March 2, 2014 | By Nick Cristiano, Inquirer Staff Writer
When he began writing about blues, country, soul, and early rock-and-roll, Peter Guralnick had one simple goal: to convey his own passion for artists such as Muddy Waters, Merle Haggard, Bobby Bland, and Jerry Lee Lewis, and explain why they were so important. Guralnick accomplished just that with his first two collections of artist profiles: 1971's Feel Like Going Home and 1979's Lost Highway . Now those volumes are available as enhanced digital editions ($9.99 each on iTunes)
NEWS
December 14, 2012 | By David Patrick Stearns, Inquirer Music Critic
Recording sessions have the mystique of making music history behind closed doors. No matter that the single most famous one in pop culture - the December day in 1956 when Elvis Presley, Johnny Cash, Jerry Lee Lewis, and Carl Perkins, now known as the Million Dollar Quartet, were all in the same Memphis studio - yielded nothing of great musical consequence. It was lions at play, singing gospel and blues that the public didn't want to hear from them. But who wouldn't have wanted to be a fly on that wall?
NEWS
September 8, 2010 | By Tirdad Derakhshani, Inquirer Staff Writer
Jerry Lee Lewis turns 75 on Sept. 29. But he's not ready to retire. "I could have retired a long time ago," the self-described "Southern boy" tells USA Today. He punches his fist in the air: "I keep rockin'!" Lewis, who divorced his sixth wife in '05, says he probably won't marry again. And even though his songs were once called the devil's music, Lewis says he's still "a religious man. . . . I never lost my connection, and I'm looking forward to going to heaven.
ENTERTAINMENT
August 24, 2007 | By SHAUN BRADY For the Daily News

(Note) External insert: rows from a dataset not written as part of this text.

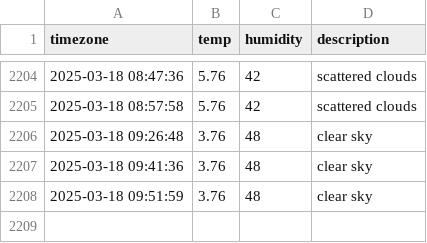
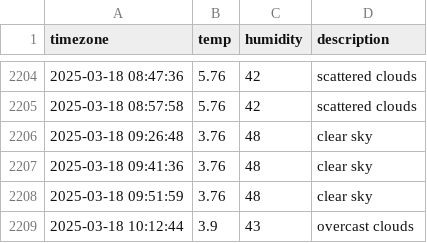
Before and after one commit to hyyunjin-kim/seoul_weather, a CSV file: seoul_weather.csv, drawn as a sheet; only a part is shown, gaps mark what is left out; the diff names each change by its address in the sheet, - before the commit and + after, or states it on an @@ line.

```diff
--- a/seoul_weather.csv
+++ b/seoul_weather.csv
+row 2209: 2025-03-18 10:12:44 | 3.9 | 43 | overcast clouds
```
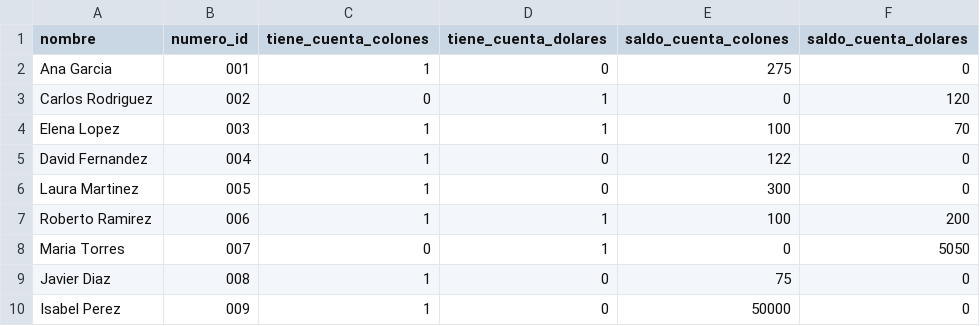
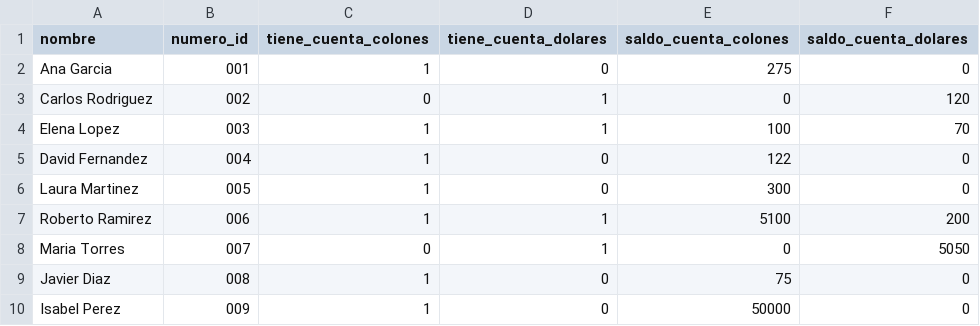
Before and after one commit to rubengm11/ie0217-proyecto, a CSV file: src/clientes.csv, drawn as a sheet; only a part is shown.

```diff
--- a/src/clientes.csv
+++ b/src/clientes.csv
@@ -6,3 +6,3 @@ David Fernandez,004,1,0,122,0
 Laura Martinez,005,1,0,300,0
-Roberto Ramirez,006,1,1,100,200
+Roberto Ramirez,006,1,1,5100,200
 Maria Torres,007,0,1,0,5050
```
Also changed, not shown: 11 other files.
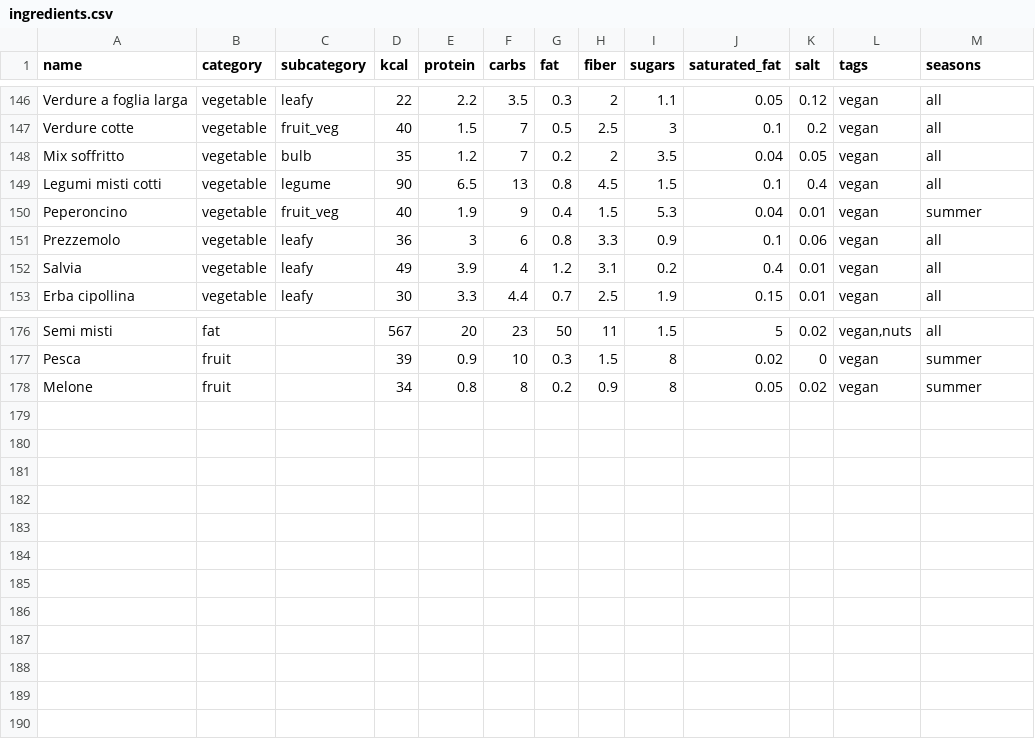
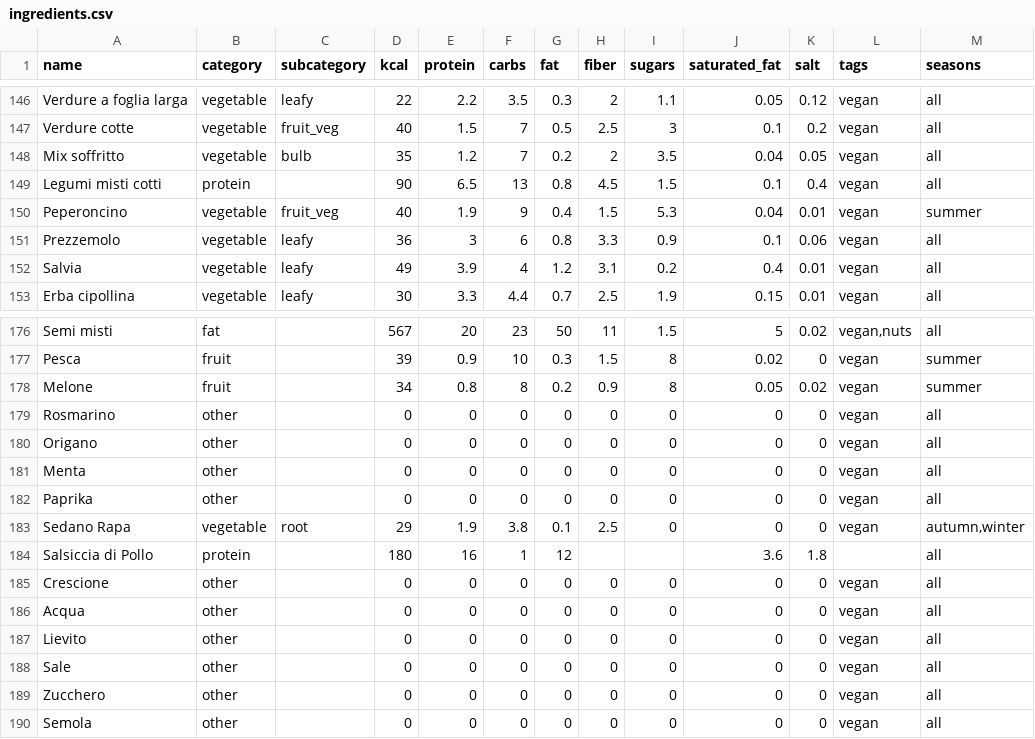
Before and after one commit to Nines89/mealPlanner, a CSV file: core/data/ingredients.csv, drawn as a sheet; only a part is shown, gaps mark what is left out.

```diff
--- a/core/data/ingredients.csv
+++ b/core/data/ingredients.csv
@@ -148,3 +148,3 @@ Verdure cotte,vegetable,fruit_veg,40,1.5,7,0.5,2.5,3,0.1,0.2,vegan,all
 Mix soffritto,vegetable,bulb,35,1.2,7,0.2,2,3.5,0.04,0.05,vegan,all
-Legumi misti cotti,vegetable,legume,90,6.5,13,0.8,4.5,1.5,0.1,0.4,vegan,all
+Legumi misti cotti,protein,"",90,6.5,13,0.8,4.5,1.5,0.1,0.4,vegan,all
 Peperoncino,vegetable,fruit_veg,40,1.9,9,0.4,1.5,5.3,0.04,0.01,vegan,summer
@@ -178 +178,13 @@ Pesca,fruit,,39,0.9,10,0.3,1.5,8,0.02,0,vegan,summer
 Melone,fruit,,34,0.8,8,0.2,0.9,8,0.05,0.02,vegan,summer
+Rosmarino,other,,0,0,0,0,0,0,0,0,vegan,all
+Origano,other,,0,0,0,0,0,0,0,0,vegan,all
+Menta,other,,0,0,0,0,0,0,0,0,vegan,all
+Paprika,other,,0,0,0,0,0,0,0,0,vegan,all
+Sedano Rapa,vegetable,root,29,1.9,3.8,0.1,2.5,0,0,0,vegan,"autumn,winter"
+Salsiccia di Pollo,protein,,180,16,1,12,,,3.6,1.8,,all
+Crescione,other,,0,0,0,0,0,0,0,0,vegan,all
+Acqua,other,,0,0,0,0,0,0,0,0,vegan,all
+Lievito,other,,0,0,0,0,0,0,0,0,vegan,all
+Sale,other,,0,0,0,0,0,0,0,0,vegan,all
+Zucchero,other,,0,0,0,0,0,0,0,0,vegan,all
+Semola,other,,0,0,0,0,0,0,0,0,vegan,all
```
Also changed, not shown: 15 other files.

ANYONE walking through the doors of Memphis, Tenn.'s, legendary Sun Studio can't help but feel immersed in history. This tiny room was, after all, instrumental in the development of American music, introducing the world to the likes of Elvis Presley, Johnny Cash, Jerry Lee Lewis and Howlin' Wolf. But when guitarist Skip Heller stepped through Sun's doors last fall to record "Along the Anchorline," his personal history was weighing on his mind as much as the folklore of the room.
ENTERTAINMENT
April 13, 2007 | By Nick Cristiano INQUIRER STAFF WRITER
It was a piano summit for the ages when Fats Domino, Jerry Lee Lewis and Ray Charles performed together for the first and only time, at a New Orleans Club in 1986. The document of that show, Fats and Friends, is just out on DVD, and its highlight is a sampling of new releases featuring great Americana artists. The 17-song program, recorded before a live audience at the Storyville club, starts out with the three legends performing individual sets. Then, they take the stage together, fronting a group led by Letterman bandleader Paul Shaffer and Rolling Stone Ron Wood, to rip through "The Lewis Boogie," "Low Down Dog," "Jambalaya," and "Swanee River Rock.
NEWS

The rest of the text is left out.